Greenwood chooses Legion land for new town office location
For a time at Saturday’s Greenwood town meeting, it appeared the argument and sentiment for the old Town Hall might prevail.
But in the end, voters easily chose the American Legion property as the site for a new town office.
Residents voted 26-9-1 for the Legion location over the Town Hall, with one vote for the existing town office site on Bird Hill Road.
The town will now build a modular structure next to the Legion Hall, with the project expected to take about six weeks, according to town officials.
Building a new structure on the current site – which suffers from dampness, mold, and structural problems – was never a serious consideration Saturday.
But arguments for renovating the Town Hall on Route 26 got the attention of some.
The initial estimate to fix the Town Hall is $201,000, compared to $142,000 to put a new building at the Legion Hall.
Discussion by town officials earlier this year included a suggestion for a separate project to save the hall and use it for other purposes.
But Betsey Foster, who said she had initially favored the Legion site, felt differently after hearing some of the discussion. “Regardless of how we vote today we’re going to put money into the Town Hall anyway,” she said. Putting the town office there, she said, might cost less in the long run.
She also said some residents are concerned about preserving the character of the town, and the hall “kind of represents Greenwood, and the town office does.”
Tony Chapman said moving the town office to the Legion site would take more focus away from the center of Locke's Mills.
He suggested looking for grants to help fund the extra cost of putting the office at the town hall. Greenwood would then have a multi-use facility, he said, that could also bring in some income for the town.
But Cathy Newell said that with the town meeting and many other community functions now taking place at the Legion Hall itself, “this in many ways is a heart of the village.”
Newell asked what the relationship would be between the town and the Legion. She also wondered what would happen to the Legion property and a town office located there if the Post building eventually closed because the organization was no longer viable.
Town Manager Kim Sparks said the town would have a 99-year lease for the property, and would be responsible for plowing the parking lot.
As for the long-term fate of the Legion, Commander Wayne Hakala said, “Yes, we are all growing older. But this post will be going many, many more years.” And, he said, the agreement with the town would reflect that “If either side decides to call it quits,” If the Legion decided we were going to close down, the town would automatically become the owner of this hall. And vice versa.”
Toward the end of the discussion more people began to speak in favor of the Legion site over the Town Hall.
Budget Committee Chairman Brian Dunham said he believes there would be other costs associated with the town hall, including such things as lead paint removal, the replacement of old windows and possibly the installation of fire sprinklers, which could bring the total cost to more than $300,000, he said.
Selectman Arnie Jordan said town officials had tried hard to hold the line on the budget.

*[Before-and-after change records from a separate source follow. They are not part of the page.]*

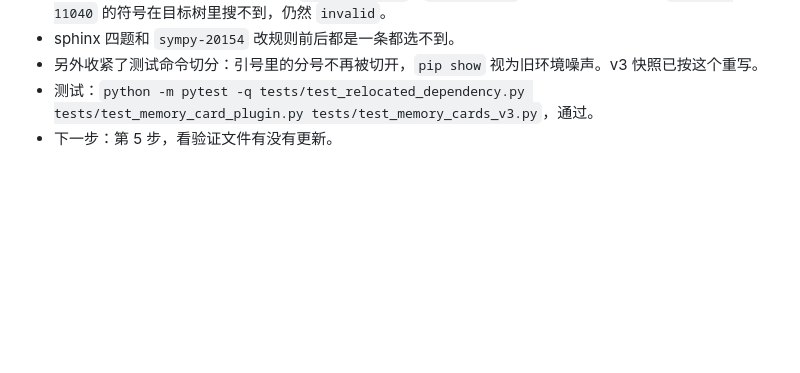
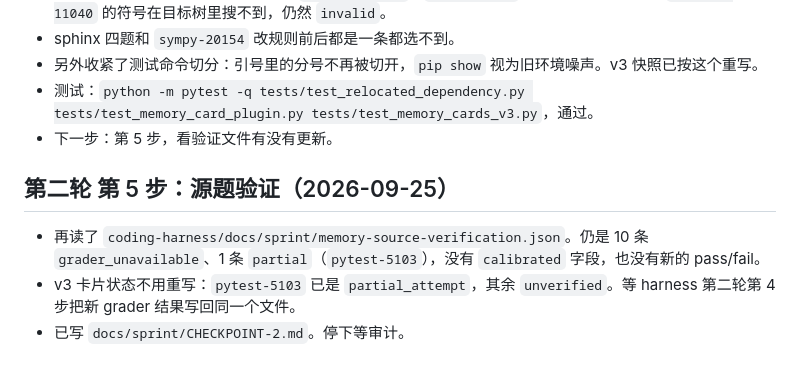
Before and after one commit to RichChen/coding-agent, a Markdown page: docs/sprint/PROGRESS.md, the part around the change. Rendered like a GitHub page; blank space fills up the shorter version.

Commit message:
record checkpoint 2 and note that grader labels are unchanged
Co-authored-by: Cursor <cursoragent@cursor.com>

```diff
--- a/docs/sprint/PROGRESS.md
+++ b/docs/sprint/PROGRESS.md
@@ -88,3 +88,9 @@
 - 另外收紧了测试命令切分：引号里的分号不再被切开，`pip show` 视为旧环境噪声。v3 快照已按这个重写。
 - 测试：`python -m pytest -q tests/test_relocated_dependency.py tests/test_memory_card_plugin.py tests/test_memory_cards_v3.py`，通过。
 - 下一步：第 5 步，看验证文件有没有更新。
+
+## 第二轮 第 5 步：源题验证（2026-09-25）
+
+- 再读了 `coding-harness/docs/sprint/memory-source-verification.json`。仍是 10 条 `grader_unavailable`、1 条 `partial`（`pytest-5103`），没有 `calibrated` 字段，也没有新的 pass/fail。
+- v3 卡片状态不用重写：`pytest-5103` 已是 `partial_attempt`，其余 `unverified`。等 harness 第二轮第 4 步把新 grader 结果写回同一个文件。
+- 已写 `docs/sprint/CHECKPOINT-2.md`。停下等审计。
```
Also changed, not shown: docs/sprint/CHECKPOINT-2.md (added, +86 -0 lines).
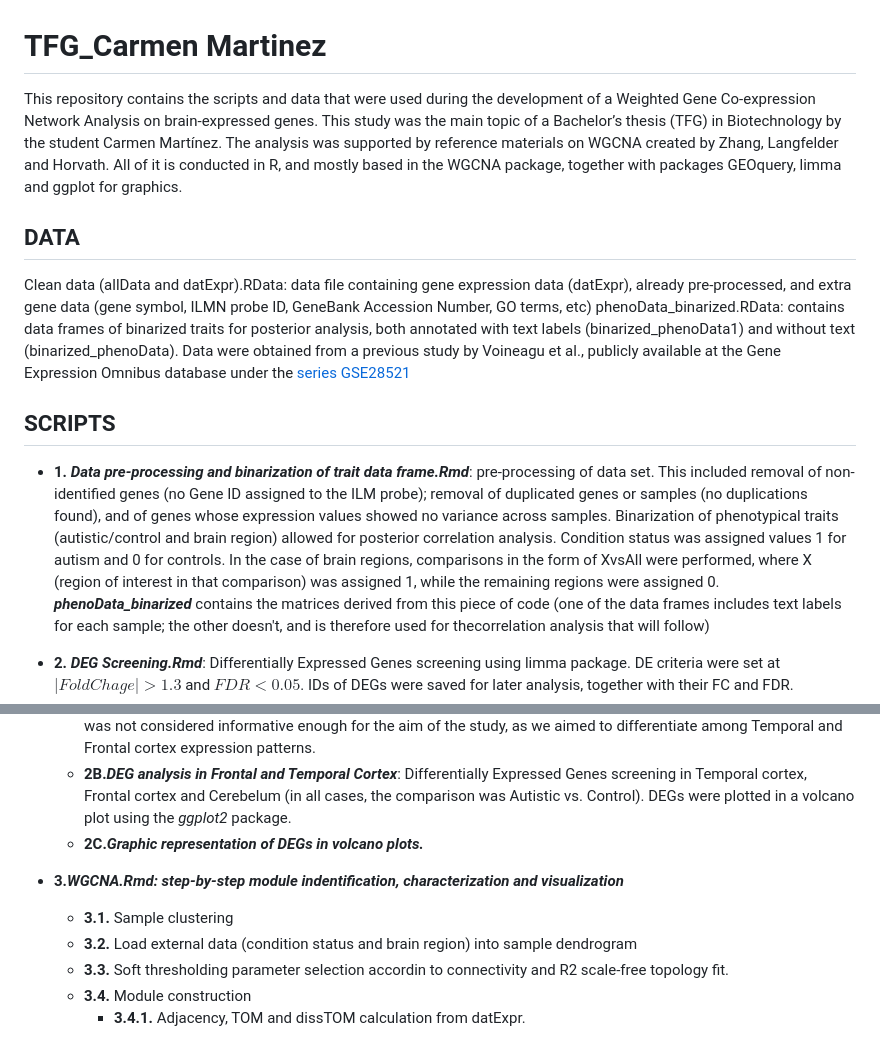
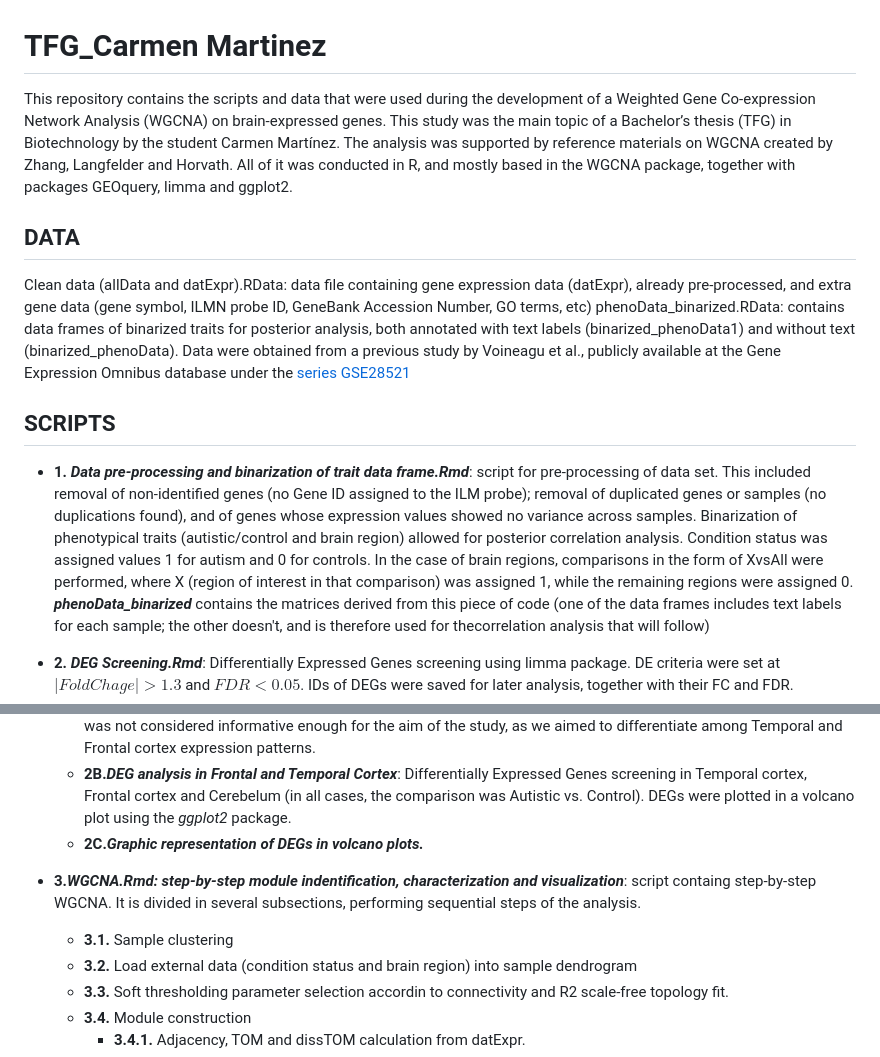
Before and after one commit to cmglastra/WGCNA-applied-to-brain-areas-involved-in-social-cognition, a Markdown page: readme.md, 2 parts joined by grey strips. GitHub-like rendering.

```diff
--- a/readme.md
+++ b/readme.md
@@ -1,14 +1,14 @@
 # TFG_Carmen Martinez
 
-This repository contains the scripts and data that were used during the development of a Weighted Gene Co-expression Network Analysis on brain-expressed genes. This study was the main topic of a Bachelor’s thesis (TFG) in Biotechnology by the student Carmen Martínez.
-The analysis was supported by reference materials on WGCNA created by Zhang, Langfelder and Horvath. All of it is conducted in R, and mostly based in the WGCNA package, together with packages GEOquery, limma and ggplot for graphics.
+This repository contains the scripts and data that were used during the development of a Weighted Gene Co-expression Network Analysis (WGCNA) on brain-expressed genes. This study was the main topic of a Bachelor’s thesis (TFG) in Biotechnology by the student Carmen Martínez.
+The analysis was supported by reference materials on WGCNA created by Zhang, Langfelder and Horvath. All of it was conducted in R, and mostly based in the WGCNA package, together with packages GEOquery, limma and ggplot2.
 
 ## DATA
 Clean data (allData and datExpr).RData: data file containing gene expression data (datExpr), already pre-processed, and extra gene data (gene symbol, ILMN probe ID, GeneBank Accession Number, GO terms, etc) phenoData_binarized.RData: contains data frames of binarized traits for posterior analysis, both annotated with text labels (binarized_phenoData1) and without text (binarized_phenoData).
 Data were obtained from a previous study by Voineagu et al., publicly available at the Gene Expression Omnibus database under the [series GSE28521](https://www.ncbi.nlm.nih.gov/geo/query/acc.cgi?acc=GSE28521)
 
 ## SCRIPTS
-* **1.** ***Data pre-processing and binarization of trait data frame.Rmd***: pre-processing of data set. This included removal of non-identified genes (no Gene ID assigned to the ILM probe); removal of duplicated genes or samples (no duplications found), and of genes whose expression values showed no variance across samples. Binarization of phenotypical traits (autistic/control and brain region) allowed for posterior correlation analysis. Condition status was assigned values 1 for autism and 0 for controls. In the case of brain regions, comparisons in the form of XvsAll were performed, where X (region of interest in that comparison) was assigned 1, while the remaining regions were assigned 0.
+* **1.** ***Data pre-processing and binarization of trait data frame.Rmd***: script for pre-processing of data set. This included removal of non-identified genes (no Gene ID assigned to the ILM probe); removal of duplicated genes or samples (no duplications found), and of genes whose expression values showed no variance across samples. Binarization of phenotypical traits (autistic/control and brain region) allowed for posterior correlation analysis. Condition status was assigned values 1 for autism and 0 for controls. In the case of brain regions, comparisons in the form of XvsAll were performed, where X (region of interest in that comparison) was assigned 1, while the remaining regions were assigned 0.
 ***phenoData_binarized*** contains the matrices derived from this piece of code (one of the data frames includes text labels for each sample; the other doesn't, and is therefore used for thecorrelation analysis that will follow)
 
 * **2.** ***DEG Screening.Rmd***: Differentially Expressed Genes screening using limma package. DE criteria were set at $|Fold Chage|>1.3$ and $FDR <0.05$. IDs of DEGs were saved for later analysis, together with their FC and FDR.
@@ -18,8 +18,8 @@ Data were obtained from a previous study by Voineagu et al., publicly available
 
 
 
-* **3.*WGCNA.Rmd: step-by-step module indentification, characterization and visualization***
-	*  **3.1.** Sample clustering
+* **3.*WGCNA.Rmd: step-by-step module indentification, characterization and visualization***: script containg step-by-step WGCNA. It is divided in several subsections, performing sequential steps of the analysis.
+	* **3.1.** Sample clustering
 	* **3.2.** Load external data (condition status and brain region) into sample dendrogram
 	* **3.3.** Soft thresholding parameter selection accordin to connectivity and R2 scale-free topology fit.
 	* **3.4.** Module construction
```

If the town chose the more expensive Town Hall site, “Where is the money coming from to help people pay their taxes?” he asked.
Larry Merlino suggested the town set up a reserve account to add to in coming years, perhaps seek grant funds, and create a separate five-year plan for the old hall.
After the vote was taken and the Legion plan prevailed, there was scattered applause in the Legion Hall, where the meeting took place.
“No” to MollyOckett funds
Voters approved all money articles on the warrant except for one – a request from the Bethel Area Chamber of Commerce for $1,038 to help support the annual MollyOckett Days festival in Bethel.
BACC Executive Director Robin Zinchuk attended the meeting and said the Chamber, which took over organization of the event three years ago from the Mahoosuc Arts Council, has made improvements to the event but the costs are growing. Noting that people from surrounding towns also attend, she asked that the towns provide some financial support through taxes.
But with no discussion from voters, the request was turned down by a 15-12 vote.
With the approval of the other articles, the municipal budget is very close to last year’s figure, and the mil rate is expected to remain at 11.65.
In election of town officials, incumbents Selectman Fred Henderson and SAD 44 School Director Dick Melville were returned to office unopposed for three-year terms.
The meeting, which lasted about an hour and a half, was moderated by Woodstock Town Manager Vern Maxfield.